Take a look at our guide below to ensure you make the most of your visit.

Where to moor

A sand bar extends between buoys 1, 2, 2a and 3 at the start of the main outer Entrance Channel as you approach from seaward. The outer harbour limit is marked by a “Tide Gauge” post situated NW of St Helens Fort. This post previously displayed height measurements, but these have been removed in favour of an electronic live feed tide height gauge, showing the depth of water over the bar, displayed on the Harbour website and updated every 60 seconds. If you are unsure of the minimum depth in the channel give the harbour staff a call on channel 80 call sign Bembridge Marina

On spring/medium tides, 1.5m draft vessels can enter approximately 3 hours +/- HW. From the tide gauge post a course of approximately 240 degrees brings you to the start of the buoyed channel. Vessels MUST stay within the channel at all times and there is a max 6 knot speed limit in the entrance channel and harbour.  Anchoring is not permitted in the entrance channel. A handy pictorial navigation guide can be viewed or downloaded here –

On approach please call the harbour staff on VHF channel 80 (call sign Bembridge Marina) and remain on this channel whilst using the harbour to listen to any special instructions from the harbour staff.  Pontoon berthing is available in 4 areas of the Harbour: the Duver Marina, Bembridge Marina, Fisherman’s Marina and Selwyn Marina which can be seen on the photo below.

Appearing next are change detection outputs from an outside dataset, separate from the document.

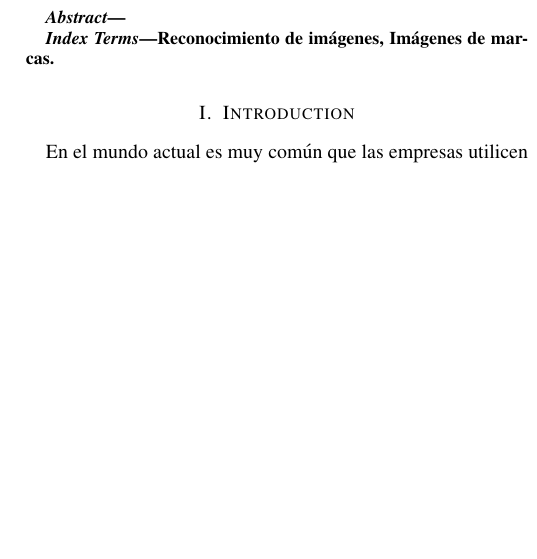
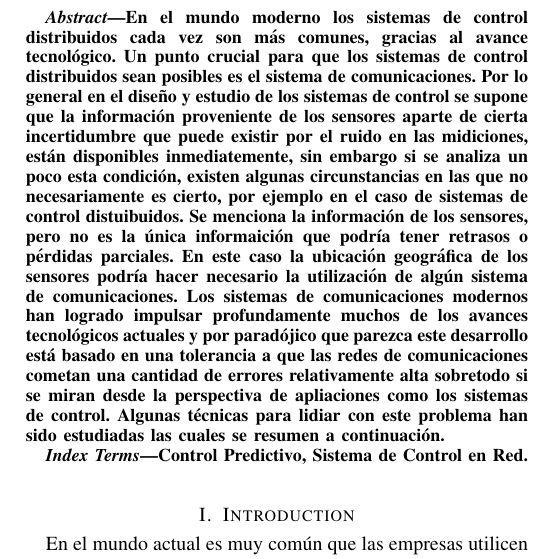
Before and after one commit to freddypesantez/Av_Control_Pred, a LaTeX paper (Latex/conference.tex): part of one column of page 1 of 2 before the commit and part of one column of page 1 of 3 after it, cut at the place of the change, the shorter picture padded with empty space. Compiled offline with pdfLaTeX.

Commit message:
no entiendo nada

```diff
--- a/Latex/conference.tex
+++ b/Latex/conference.tex
@@ -36,11 +36,11 @@ freddy.pesantez@uchile.cl}
 \maketitle
 
 \begin{abstract}
-
+En el mundo moderno los sistemas de control distribuidos cada vez son más comunes, gracias al avance tecnológico. Un punto crucial para que  los sistemas de control distribuidos sean posibles es el sistema de comunicaciones. Por lo general en el diseño y estudio de los sistemas de control se supone que la información proveniente de los sensores aparte de cierta incertidumbre que puede existir por el ruido en las midiciones, están disponibles inmediatemente, sin embargo si se analiza un poco esta condición, existen algunas circunstancias en las que no necesariamente es cierto, por ejemplo en el caso de sistemas de control distuibuidos. Se menciona la información de los sensores, pero no es la única informaición que podría tener retrasos o pérdidas parciales. En este caso la ubicación geográfica de los sensores podría hacer necesario la utilización de algún sistema de comunicaciones. Los sistemas de comunicaciones modernos han logrado impulsar profundamente muchos de los avances tecnológicos actuales y por paradójico que parezca este desarrollo está basado en una tolerancia a que las redes de comunicaciones cometan una cantidad de errores relativamente alta sobretodo si se miran desde la perspectiva de apliaciones como los sistemas de control. Algunas técnicas para lidiar con este problema han sido estudiadas las cuales se resumen a continuación.
 \end{abstract}
 
 \begin{IEEEkeywords}
-Reconocimiento de imágenes, Imágenes de marcas.
+Control Predictivo, Sistema de Control en Red.
 \end{IEEEkeywords}
 
 \section{Introduction}
```
Also changed, not shown: Latex/conference.pdf, 3 other files.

Visitors are directed to the Duver Marina and short stays are charged on a “per tide” basis.

The Duver Marina

The Duver Marina is the main mooring area for visiting yachtsmen. There are approximately 140 visitor berths available. Online booking for the Premier Finger pontoons is available from 1st April to mid-September.

A water taxi service operates all year round (reduced service during the winter) with drop off points around the Harbour.  WiFi is available with the first 1/2 hour free of charge – please ask at the Berthing Office for details.

Fisherman’s Marina

Fisherman’s Marina, formally Fisherman’s Wharf, was completely replaced in 2012. This pontoon is home to the Bembridge fishing fleet which is famous for lobster and crab. At the southern end of this pontoon is The Best Dressed Crab, a floating processing plant and seafood cafe well worth a visit.

Bembridge Marina

Bembridge Marina, home to 80 permanent berth holders, has a taxi landing spot and is the stop off for the Brading Haven Yacht Club. The shower / toilet block and laundry are available to visiting yachtsman on the Duver Marina.

Selwyn Marina

Selwyn Marina, formerly known as Wades Pontoon, has been replaced and an access bridge has been installed.

What to see and do

Bembridge Windmill is the only surviving windmill on the Isle of Wight and is now in the hands of the National Trust. Built in the 1700s, the windmill was active throughout the Victorian period, before closing in 1913. Most of the original machinery is still in place at the windmill, accessed via steep steps which cover four floors, and make for great viewing. Opening days are selected depending on the time of year, but if you have an interest in history and machinery, you’ll enjoy your visit to Bembridge Windmill.

If you’re looking to see some of the sights around Bembridge, there are plenty of walks to choose from – most of which offer stunning scenery of the surrounding area. The Culver Down walk takes approximately two hours to complete – taking you up and across the cliff face – with views across Sandown – before heading down towards Bembridge. Once up on top of Culver Down, you’ll have the chance to enjoy an ice cream, or even refuel at The Culver Haven Inn – ready for the walk back down.

Before heading on the descent down towards Bembridge, take time to visit the Earl of Yarborough Monument – which is hard to miss at 75ft tall – and is situated close to the Culver Haven Inn. The monument is a prominent figure atop the cliff – and was previously used as a guide for ships passing by at sea. The three beaches Lane End, the Ledge and Bembridge Beach are very popular for exploring with contrasting coastlines, rock pools and stunning panoramic views out to sea including the well photographed RNLI station.